The Sunnis might be thought of as analogous to Protestants in Christianity, while the Shi'i practice of Islam could be said to correspond to Catholicism. That is so because Christian Protestant evangelical fundamentalists, and the majority of Protestants generally tend toward mistrust of "vain philosophy" whereas the Shi'i have a well-developed philosophy, based not just on the Qur'an but also on the "Traditions", or "Hadith." Sunnis greatly outnumber the Shi'i in the Muslim world: out of 1.2 billion Muslims worldwide (the exact same population as that of Catholics), Shi'i number just 140 million, constituting 95 percent Shi'i in Iran, 70 percent Shi'i in Bahrain, 55 percent Shi'i in Iraq, and much lower percentages in other countries. Shi'i Islam overlaps frequently with Catholicism. One dramatic example was that of the life of the former chief justice of the Pakistani Supreme Court from 1951 to 1968, A.R. Cornelius a devout Catholic, who synthesized Islamic and Catholic values while playing a major role in the development of the Pakistani constitutional system.
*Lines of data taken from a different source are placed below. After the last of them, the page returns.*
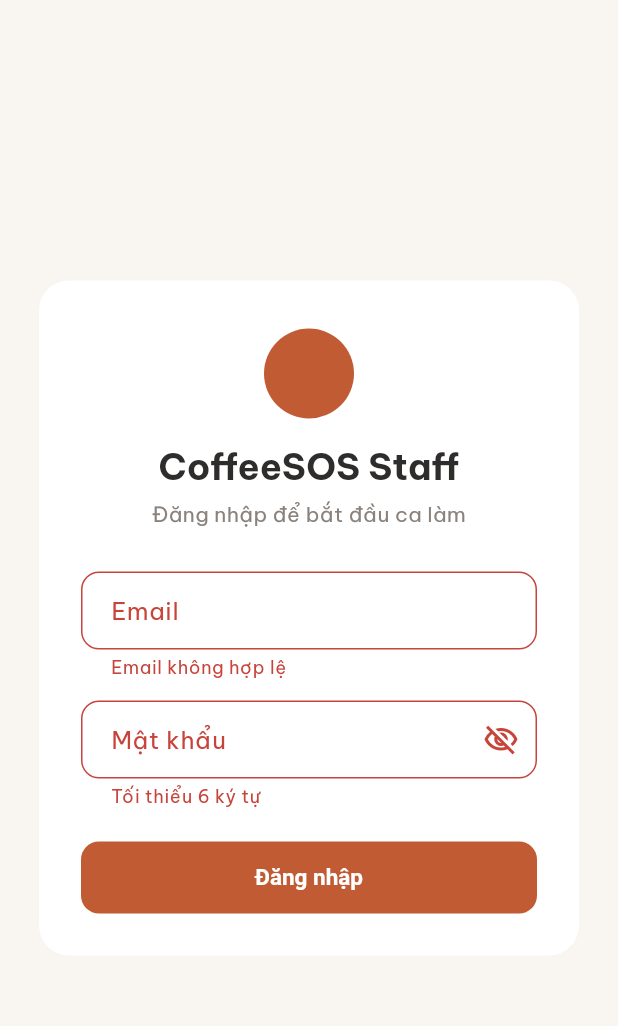
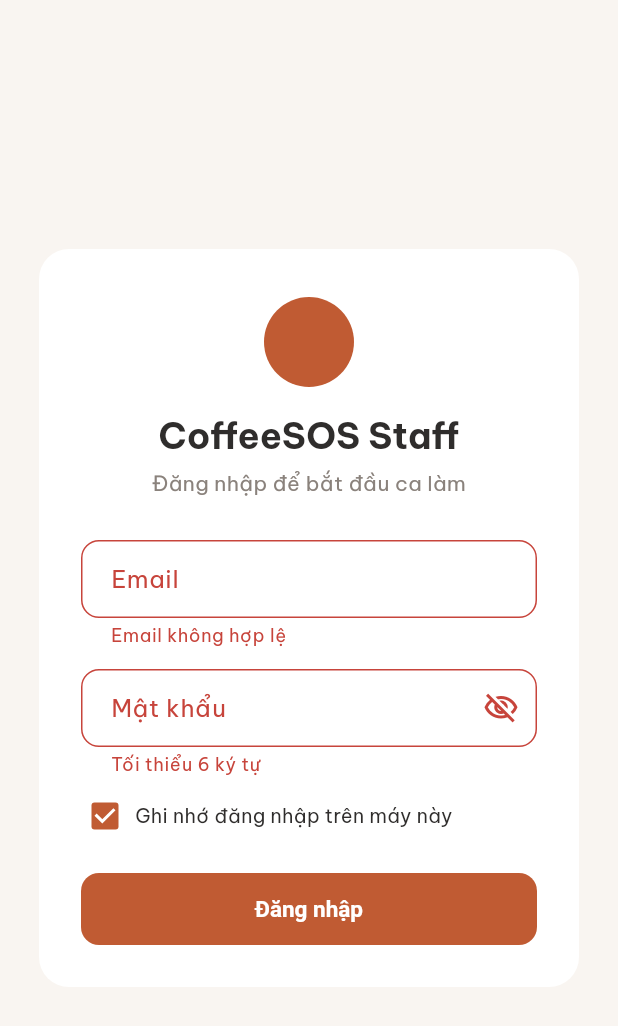
Before and after one commit to auduongvanhieu/coffeesosstaff, a Flutter app: the screen it shows after launch, after a tap on "Đăng nhập", on a phone screen of 412 x 824 dp. Shown: the top 1026 px of the screen. Run offline on Flutter 3.47's test engine with Material 3 defaults, Android fonts, the phone set to English and light mode, and no system bars; our stand-ins replace dio, flutter_riverpod, flutter_secure_storage, go_router, google_fonts, image_picker and 1 more; accounts and stored records are empty; network calls fail.

Commit message:
Remember the sign-in on a terminal
Shared POS terminals had to retype the account on every email sign-in. A
"Ghi nhớ đăng nhập trên máy này" checkbox (on by default) saves the email
and password through flutter_secure_storage, so the keychain holds them
rather than plain preferences, and the form fills itself next time. Only a
sign-in that succeeded is remembered, unchecking clears what was stored,
and "Xoá đăng nhập đã lưu" removes it on demand.

Co-Authored-By: Claude Opus 5 (1M context) <noreply@anthropic.com>

```diff
--- /dev/null
+++ b/lib/core/storage/credential_storage.dart
@@ -0,0 +1,56 @@
+import 'package:flutter_riverpod/flutter_riverpod.dart';
+import 'package:flutter_secure_storage/flutter_secure_storage.dart';
+
+/// Email + password remembered for the sign-in form, so staff do not retype
+/// them on a shared terminal. flutter_secure_storage keeps them in the
+/// platform keychain (Keychain on iOS/macOS, Keystore-backed storage on
+/// Android, an encrypted entry on web), never in plain preferences.
+class SavedLogin {
+  const SavedLogin({required this.email, required this.password});
+
+  final String email;
+  final String password;
+}
+
+class CredentialStorage {
+  CredentialStorage([FlutterSecureStorage? storage])
+    : _storage = storage ?? const FlutterSecureStorage();
+
+  static const _kEmail = 'coffeesos.staff.login.email';
+  static const _kPassword = 'coffeesos.staff.login.password';
+
+  final FlutterSecureStorage _storage;
+
+  /// Returns the saved pair, or null when nothing was remembered. A failing
+  /// keychain (private window, locked device) is treated as "nothing saved".
+  Future<SavedLogin?> read() async {
+    try {
+      final email = await _storage.read(key: _kEmail);
+      final password = await _storage.read(key: _kPassword);
+      if (email == null || email.isEmpty || password == null) return null;
+      return SavedLogin(email: email, password: password);
+    } catch (_) {
+      return null;
+    }
+  }
+
+  Future<void> save(String email, String password) async {
+    try {
+      await _storage.write(key: _kEmail, value: email);
+      await _storage.write(key: _kPassword, value: password);
+    } catch (_) {
+      // Remembering is a convenience; never block signing in over it.
+    }
+  }
+
+  Future<void> clear() async {
+    try {
+      await _storage.delete(key: _kEmail);
+      await _storage.delete(key: _kPassword);
+    } catch (_) {}
+  }
+}
+
+final credentialStorageProvider = Provider<CredentialStorage>(
+  (ref) => CredentialStorage(),
+);
--- a/lib/features/auth/presentation/login_page.dart
+++ b/lib/features/auth/presentation/login_page.dart
@@ -5,6 +5,7 @@ import 'package:go_router/go_router.dart';
 import '../../../app/router.dart';
 import '../../../core/config/app_config.dart';
 import '../../../core/network/api_client.dart';
+import '../../../core/storage/credential_storage.dart';
 import '../../../core/storage/device_context.dart';
 import '../../../core/theme/app_colors.dart';
 import '../../../core/widgets/brand_logo.dart';
@@ -24,6 +25,39 @@ class _LoginPageState extends ConsumerState<LoginPage> {
   final _email = TextEditingController();
   final _password = TextEditingController();
   bool _obscure = true;
+  bool _remember = true;
+  bool _hadSaved = false;
+
+  @override
+  void initState() {
+    super.initState();
+    _loadSaved();
+  }
+
+  /// Fills the form from the keychain so a shared terminal does not have to
+  /// retype the account every time.
+  Future<void> _loadSaved() async {
+    final saved = await ref.read(credentialStorageProvider).read();
+    if (saved == null || !mounted) return;
+    setState(() {
+      _email.text = saved.email;
+      _password.text = saved.password;
+      _hadSaved = true;
+    });
+  }
+
+  Future<void> _forget() async {
+    await ref.read(credentialStorageProvider).clear();
+    if (!mounted) return;
+    setState(() {
+      _email.clear();
+      _password.clear();
+      _remember = false;
+      _hadSaved = false;
+    });
+    ScaffoldMessenger.of(context)
+        .showSnackBar(const SnackBar(content: Text('Đã xoá đăng nhập đã lưu')));
+  }
 
   @override
   void dispose() {
@@ -34,9 +68,15 @@ class _LoginPageState extends ConsumerState<LoginPage> {
 
   Future<void> _submit() async {
     if (!_formKey.currentState!.validate()) return;
-    await ref
-        .read(authControllerProvider.notifier)
-        .login(_email.text.trim(), _password.text);
+    final email = _email.text.trim();
+    final password = _password.text;
+    await ref.read(authControllerProvider.notifier).login(email, password);
+    if (!mounted) return;
+    // Only remember a login that actually worked.
+    final signedIn = ref.read(authControllerProvider).value != null;
+    if (!signedIn) return;
+    final store = ref.read(credentialStorageProvider);
+    await (_remember ? store.save(email, password) : store.clear());
   }
 
   @override
@@ -102,11 +142,36 @@ class _LoginPageState extends ConsumerState<LoginPage> {
               validator: (v) =>
                   (v == null || v.length < 6) ? 'Tối thiểu 6 ký tự' : null,
             ),
+            const SizedBox(height: 6),
+            InkWell(
+              borderRadius: BorderRadius.circular(8),
+              onTap: () => setState(() => _remember = !_remember),
+              child: Padding(
+                padding: const EdgeInsets.symmetric(vertical: 4),
+                child: Row(
+                  children: [
+                    Checkbox(
+                      value: _remember,
+                      visualDensity: VisualDensity.compact,
+                      materialTapTargetSize: MaterialTapTargetSize.shrinkWrap,
+                      onChanged: (v) => setState(() => _remember = v ?? false),
+                    ),
+                    const SizedBox(width: 4),
+                    const Expanded(
+                      child: Text(
+                        'Ghi nhớ đăng nhập trên máy này',
+                        style: TextStyle(fontSize: 13),
+                      ),
+                    ),
+                  ],
+                ),
+              ),
+            ),
             if (error != null) ...[
-              const SizedBox(height: 14),
+              const SizedBox(height: 8),
               Text(error, style: const TextStyle(color: AppColors.danger)),
             ],
-            const SizedBox(height: 22),
+            const SizedBox(height: 18),
             FilledButton(
               onPressed: isLoading ? null : _submit,
               child: isLoading
@@ -129,6 +194,14 @@ class _LoginPageState extends ConsumerState<LoginPage> {
                 child: const Text('Nhập mã PIN'),
               ),
             ],
+            if (_hadSaved)
+              TextButton(
+                onPressed: _forget,
+                child: const Text(
+                  'Xoá đăng nhập đã lưu',
+                  style: TextStyle(color: AppColors.textSecondary),
+                ),
+              ),
           ],
         ),
       ),
--- a/pubspec.yaml
+++ b/pubspec.yaml
@@ -42,6 +42,7 @@ dependencies:
   intl: ^0.20.3
   web_socket_channel: ^3.0.3
   image_picker: ^1.2.3
+  flutter_secure_storage: ^11.2.0
 
 dev_dependencies:
   flutter_test:
```
Also changed, not shown: pubspec.lock, 1 other file.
When comparing Catholicism and Islam below (whether Sunni or Shi'i) in depth, we will juxtapose a Catholic doctrinal position against either the Qur'an (Islam's sacred scripture) or the Hadith (its traditional spiritual writings). By doing so we find that, even given similarities, there are significant and essential differences between Catholicism and Islam Let's turn to the writings of each faith and see what these material differences are. We will use the following system in comparing and contrasting Catholicism and Islam. "Sura" followed by a number refers to the chapter (one out of 114 total) in the Qur'an where the quotation is found, while "Hadith" followed by a number refers to the place in the collection of Traditions outside of the Qur'an regarding the life and sayings of the prophet Muhammad.

JESUS: (1a) God revealed his nature in Jesus in a way that could be seen and touched (Jn. 20:24-30; 1 Jn. 1-4); (1b) Qur'an Suras 4:157; 5:72-75 Jesus was only a prophet and he did not die on the cross.
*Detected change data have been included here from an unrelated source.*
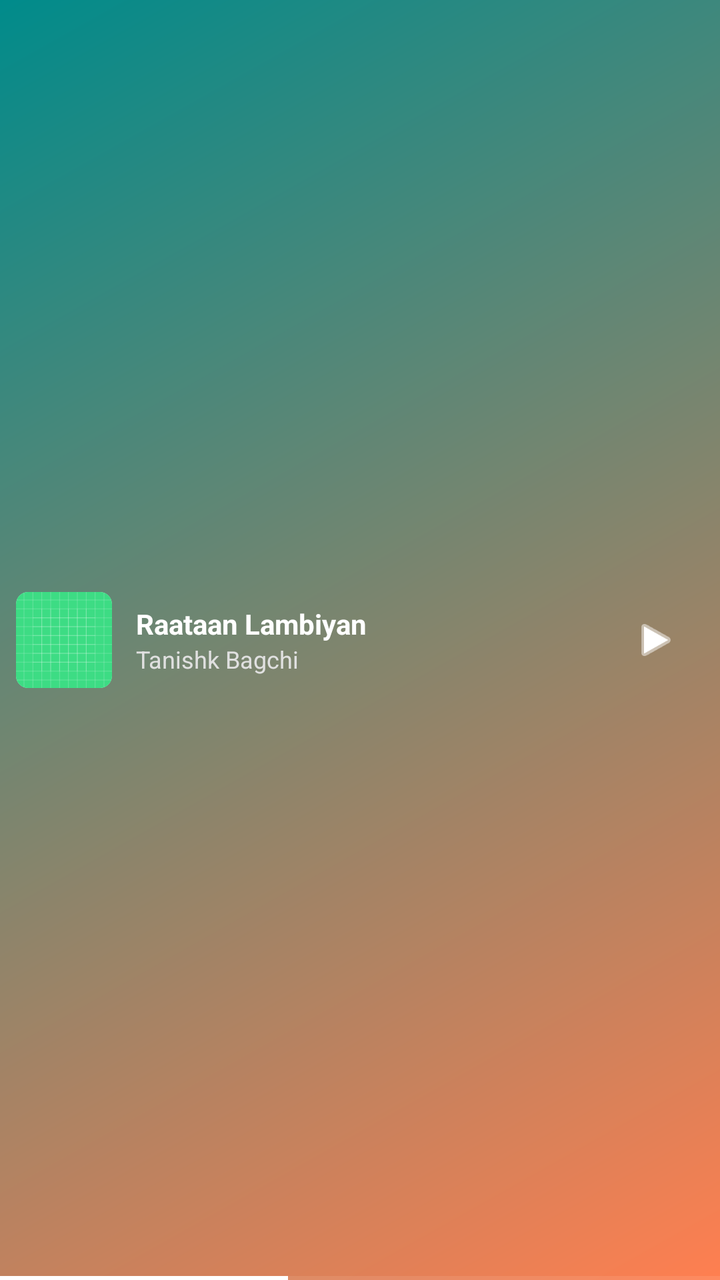
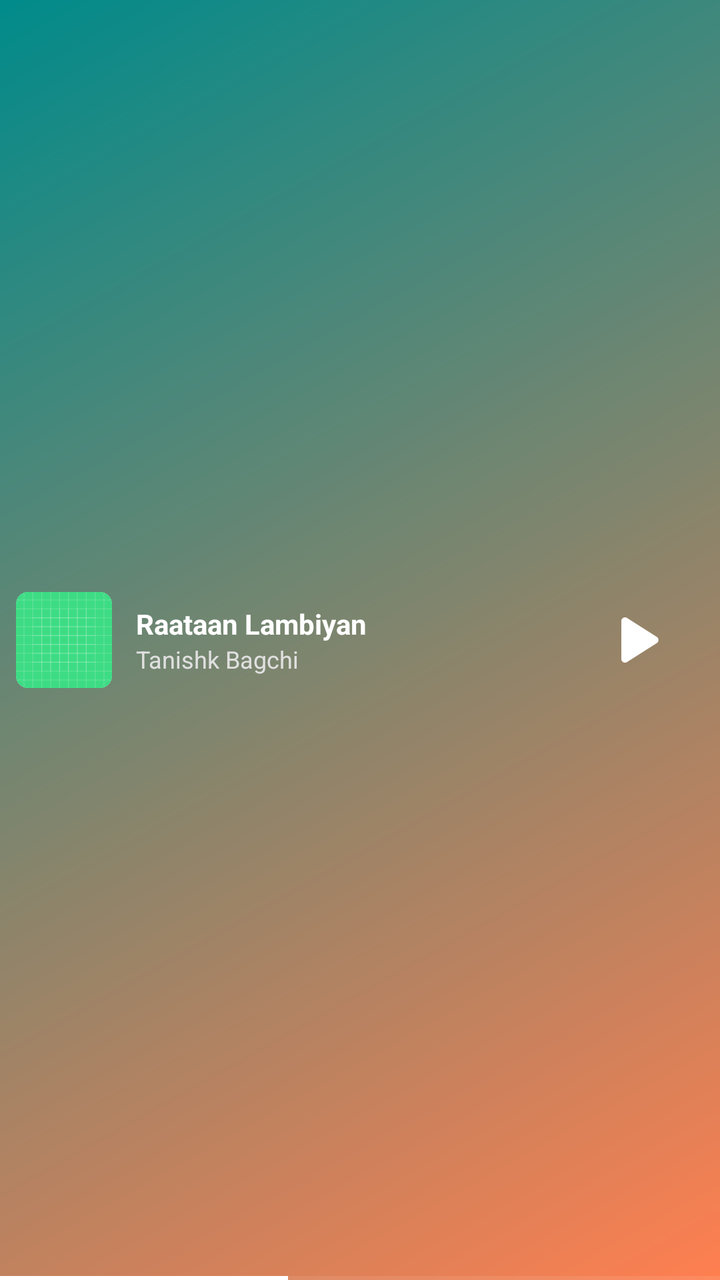

Two renders of the same Android screen: before a commit and after it. Below are the layout's source before the change and the commit's diff.
<!-- AndroidManifest.xml: application theme Theme.ViBePlayer -->
<!-- res/layout/layout_mini_player.xml -->
<?xml version="1.0" encoding="utf-8"?>
<androidx.constraintlayout.widget.ConstraintLayout xmlns:android="http://schemas.android.com/apk/res/android"
    xmlns:app="http://schemas.android.com/apk/res-auto"
    android:layout_width="match_parent"
    android:layout_height="64dp"
    android:background="@drawable/bg_gradient_tl_to_br" > <androidx.cardview.widget.CardView
    android:id="@+id/cardMiniArt"
    android:layout_width="48dp"
    android:layout_height="48dp"
    android:layout_marginStart="8dp"
    android:layout_marginTop="8dp"
    android:layout_marginBottom="8dp"
    app:cardCornerRadius="6dp"
    app:cardElevation="0dp"
    app:layout_constraintBottom_toBottomOf="parent"
    app:layout_constraintStart_toStartOf="parent"
    app:layout_constraintTop_toTopOf="parent">

    <ImageView
        android:id="@+id/imgMiniArt"
        android:layout_width="match_parent"
        android:layout_height="match_parent"
        android:scaleType="centerCrop"
        android:src="@drawable/ic_launcher_background" />
</androidx.cardview.widget.CardView>

    <TextView
        android:id="@+id/txtMiniTitle"
        android:layout_width="0dp"
        android:layout_height="wrap_content"
        android:layout_marginStart="12dp"
        android:layout_marginEnd="8dp"
        android:ellipsize="end"
        android:maxLines="1"
        android:text="Raataan Lambiyan"
        android:textColor="@color/white"
        android:textSize="14sp"
        android:textStyle="bold"
        app:layout_constraintBottom_toTopOf="@+id/txtMiniArtist"
        app:layout_constraintEnd_toStartOf="@+id/btnMiniPlay"
        app:layout_constraintStart_toEndOf="@id/cardMiniArt"
        app:layout_constraintTop_toTopOf="@id/cardMiniArt"
        app:layout_constraintVertical_chainStyle="packed" />

    <TextView
        android:id="@+id/txtMiniArtist"
        android:layout_width="0dp"
        android:layout_height="wrap_content"
        android:ellipsize="end"
        android:maxLines="1"
        android:text="Tanishk Bagchi"
        android:textColor="#E0E0E0"
        android:textSize="12sp"
        app:layout_constraintBottom_toBottomOf="@id/cardMiniArt"
        app:layout_constraintEnd_toEndOf="@id/txtMiniTitle"
        app:layout_constraintStart_toStartOf="@id/txtMiniTitle"
        app:layout_constraintTop_toBottomOf="@id/txtMiniTitle" />

    <ImageView
        android:id="@+id/btnMiniPlay"
        android:layout_width="40dp"
        android:layout_height="40dp"
        android:layout_marginEnd="12dp"
        android:padding="8dp"
        android:src="@android:drawable/ic_media_play"
        app:tint="@color/white"
        app:layout_constraintBottom_toBottomOf="parent"
        app:layout_constraintEnd_toEndOf="parent"
        app:layout_constraintTop_toTopOf="parent" />

    <ProgressBar
        android:id="@+id/progressMiniPlayer"
        style="?android:attr/progressBarStyleHorizontal"
        android:layout_width="match_parent"
        android:layout_height="2dp"
        android:progress="40"
        android:progressTint="@color/white"
        android:progressBackgroundTint="#55FFFFFF"
        app:layout_constraintBottom_toBottomOf="parent" />

</androidx.constraintlayout.widget.ConstraintLayout>
<!-- resources referenced by this layout -->
<resources>
  <color name="white">#FFFFFFFF</color>
  <!-- drawable bg_gradient_tl_to_br (drawable) -->
  <?xml version="1.0" encoding="utf-8"?>
  <shape xmlns:android="http://schemas.android.com/apk/res/android">
      <gradient
          android:startColor="#008B8B"
          android:endColor="#FF7F50"
          android:angle="315"/>
  </shape>
  <!-- drawable ic_launcher_background: vector/xml drawable (drawable, 4866 chars, omitted) -->
  <style name="Theme.ViBePlayer" parent="Base.Theme.ViBePlayer" />
  <style name="Base.Theme.ViBePlayer" parent="Theme.Material3.DayNight.NoActionBar">
          
          
      </style>
</resources>

<!-- the commit's change to res/layout/layout_mini_player.xml (unified diff, before → after) -->
@@ -58,11 +58,11 @@
 
     <ImageView
         android:id="@+id/btnMiniPlay"
-        android:layout_width="40dp"
-        android:layout_height="40dp"
+        android:layout_width="60dp"
+        android:layout_height="60dp"
         android:layout_marginEnd="12dp"
         android:padding="8dp"
-        android:src="@android:drawable/ic_media_play"
+        android:src="@drawable/ic_play"
         app:tint="@color/white"
         app:layout_constraintBottom_toBottomOf="parent"
         app:layout_constraintEnd_toEndOf="parent"
<!-- resource entries referenced after the edit -->
@@ -10,6 +10,16 @@
           android:angle="315"/>
   </shape>
   <!-- drawable ic_launcher_background: vector/xml drawable (drawable, 4866 chars, omitted) -->
+  <!-- drawable ic_play (drawable) -->
+  <vector xmlns:android="http://schemas.android.com/apk/res/android"
+      android:width="40dp"
+      android:height="40dp"
+      android:viewportWidth="40"
+      android:viewportHeight="40">
+    <path
+        android:pathData="M13.333,28.625V11.375C13.333,10.903 13.5,10.507 13.833,10.187C14.167,9.867 14.556,9.707 15,9.708C15.139,9.708 15.285,9.729 15.438,9.77C15.592,9.811 15.737,9.874 15.875,9.958L29.458,18.583C29.708,18.75 29.896,18.958 30.022,19.208C30.147,19.458 30.209,19.722 30.208,20C30.207,20.278 30.145,20.542 30.022,20.792C29.898,21.042 29.711,21.25 29.458,21.417L15.875,30.042C15.736,30.125 15.59,30.188 15.438,30.23C15.286,30.272 15.14,30.293 15,30.292C14.556,30.292 14.167,30.132 13.833,29.812C13.5,29.492 13.333,29.096 13.333,28.625Z"
+        android:fillColor="#ffffff"/>
+  </vector>
   <style name="Theme.ViBePlayer" parent="Base.Theme.ViBePlayer" />
   <style name="Base.Theme.ViBePlayer" parent="Theme.Material3.DayNight.NoActionBar">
(2a) Jesus is the exact representation of God's glory and God's being (Hebrews 1:3); (2b) Jesus Christ is not God and the Holy Spirit is not called God. Hadith: "The Meaning of the Holy Qur'an."
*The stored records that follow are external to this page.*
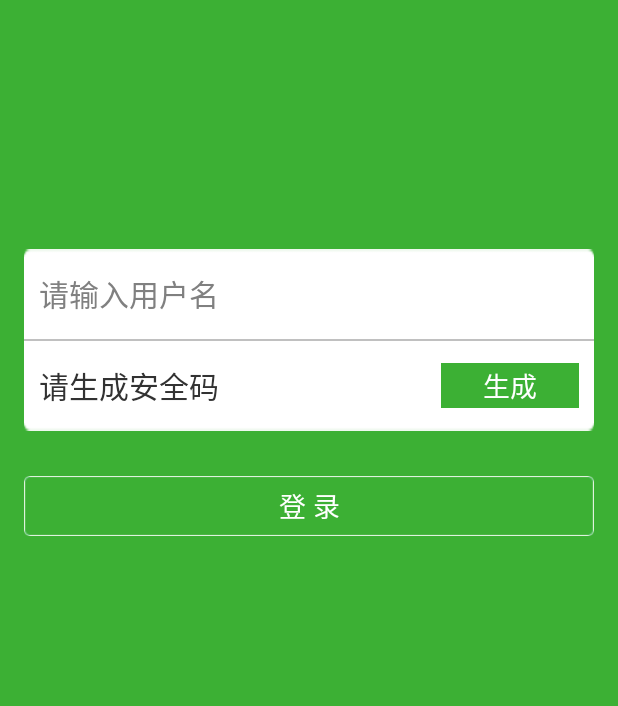
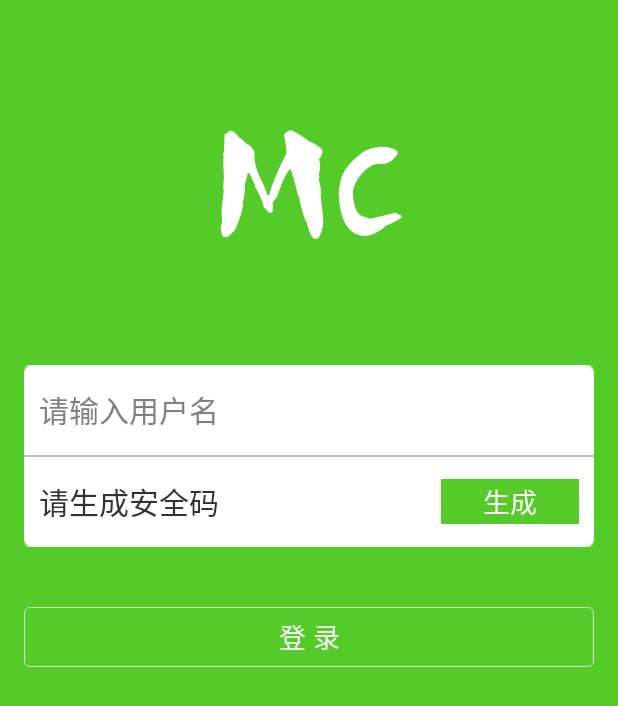
Before and after one commit to cchuhu/CodeMaker, an Android app: the screen it shows after launch (LoginActivity), on a phone screen of 412 x 824 dp. Shown: the top 706 px of the screen. Run offline under Robolectric (Android 15) with nearby library versions, the phone set to English and light mode, and no system bars.

Commit message:
调整界面

```diff
--- a/deckviewsample/src/main/res/layout/activity_deck_view_sample.xml
+++ b/deckviewsample/src/main/res/layout/activity_deck_view_sample.xml
@@ -9,7 +9,7 @@
     <RelativeLayout
         android:layout_width="match_parent"
         android:layout_height="50dp"
-        android:background="#3cb034">
+        android:background="#54cb29">
 
         <ImageView
             android:id="@+id/iv_icon"
--- a/deckviewsample/src/main/res/layout/activity_main.xml
+++ b/deckviewsample/src/main/res/layout/activity_main.xml
@@ -11,7 +11,7 @@
     <RelativeLayout
         android:layout_width="match_parent"
         android:layout_height="50dp"
-        android:background="#3cb034">
+        android:background="#54cb29">
 
         <ImageButton
             android:id="@+id/imageButton"
--- a/deckviewsample/src/main/res/layout/activity_main2.xml
+++ b/deckviewsample/src/main/res/layout/activity_main2.xml
@@ -3,7 +3,7 @@
               xmlns:tools="http://schemas.android.com/tools"
               android:layout_width="match_parent"
               android:layout_height="match_parent"
-              android:background="#3cb034"
+              android:background="#54cb29"
               android:orientation="vertical"
               android:paddingBottom="@dimen/activity_vertical_margin"
               android:paddingLeft="@dimen/activity_horizontal_margin"
@@ -11,10 +11,18 @@
               android:paddingTop="@dimen/activity_vertical_margin"
     >
 
+    <ImageView
+        android:layout_width="wrap_content"
+        android:layout_height="wrap_content"
+        android:layout_gravity="center"
+        android:layout_marginTop="50dp"
+        android:background="@mipmap/text"
+        />
+
     <LinearLayout
         android:layout_width="match_parent"
         android:layout_height="wrap_content"
-        android:layout_marginTop="150dp"
+        android:layout_marginTop="50dp"
         android:background="@mipmap/login_back"
         android:orientation="vertical">
 
@@ -54,15 +62,15 @@
                 android:id="@+id/btn_safe_code"
                 android:layout_width="wrap_content"
                 android:layout_height="30dp"
+                android:layout_alignParentEnd="true"
+
+                android:layout_centerVertical="true"
+                android:layout_marginEnd="10dp"
                 android:layout_marginLeft="10dp"
-
                 android:background="@mipmap/get_back"
                 android:text="生成"
                 android:textColor="#ffffff"
-                android:textSize="18dp"
-                android:layout_centerVertical="true"
-                android:layout_alignParentEnd="true"
-                android:layout_marginEnd="10dp"/>
+                android:textSize="18dp"/>
 
         </RelativeLayout>
     </LinearLayout>
@@ -71,7 +79,7 @@
         android:id="@+id/btn_login"
         android:layout_width="match_parent"
         android:layout_height="40dp"
-        android:layout_marginTop="30dp"
+        android:layout_marginTop="40dp"
         android:background="@mipmap/register_back"
         android:text="登 录"
         android:textColor="#ffffff"
```
Also changed, not shown: deckviewsample/src/main/res/layout/list_cell.xml (+10 -8 lines), deckviewsample/src/main/res/mipmap-hdpi/text.png (added), deckviewsample/src/main/res/mipmap-xhdpi/get_back.png, deckviewsample/src/main/res/mipmap-xhdpi/register_back.png, 1 other file.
(3a) Jesus will return as king and lord to judge the living and the dead (Rev. 20:11-15); (3b) Jesus will return and judge people by the law of the Qur'an and establish Islam as the true religion (Hadith 4:658; 3:425).

(4a) Jesus died on the cross and took man's sin away (Jn, 1:29; 19:30; 19:40; Acts 13:28-30; (4b) "Peace on me the day I was born, and the day I shall be raised alive! Such was Jesus, son of Mary." (Sura 19:33-34)

(5a) Jesus intercedes for his followers. (Hebrews 7:24-25; (5b) "Let us request someone to intercede for us with our Lord...Jesus will say, I am not fit for this; go to Muhammad." Hadith 8:570.

(6a) Jesus will inflict punishment on those who do not acknowledge God. (2Th. 1:7-8) (6b) "[W]hen the son of Mary descends among you he will judge people by the law of the Qur'an not by the law of the Gospel (Hadith 4:658).

GOD: (1a) Christians believe in one God (Dt. 6:4); (1b) (Sura 5:116.) (Christians believe in God, Jesus, and Mary as three gods.)

(2a) Ananias lied to the Holy Spirit; he lied not to human beings but to God (Acts 5:3-4) (2b) The Holy Spirit is the angel of revelation, Gabriel (Sura 2:253).

(3a) All have sinned and are deprived of the glory of God (Rom 3:213) (3b) Each person is born weak but good and does not need salvation (Sura 4:28)

(4a) Our fellowship is with the Father and with his Son, Jesus Christ (1Jn1:3) (4b) Allah does not have fellowship with human beings

SIN: (1a) Cleanse me from my unknown faults (Ps.19:13) (1b) The Prophet said, If you do not feel ashamed, then do whatever you like (Hadith 4:690.

Post by Tony Gilles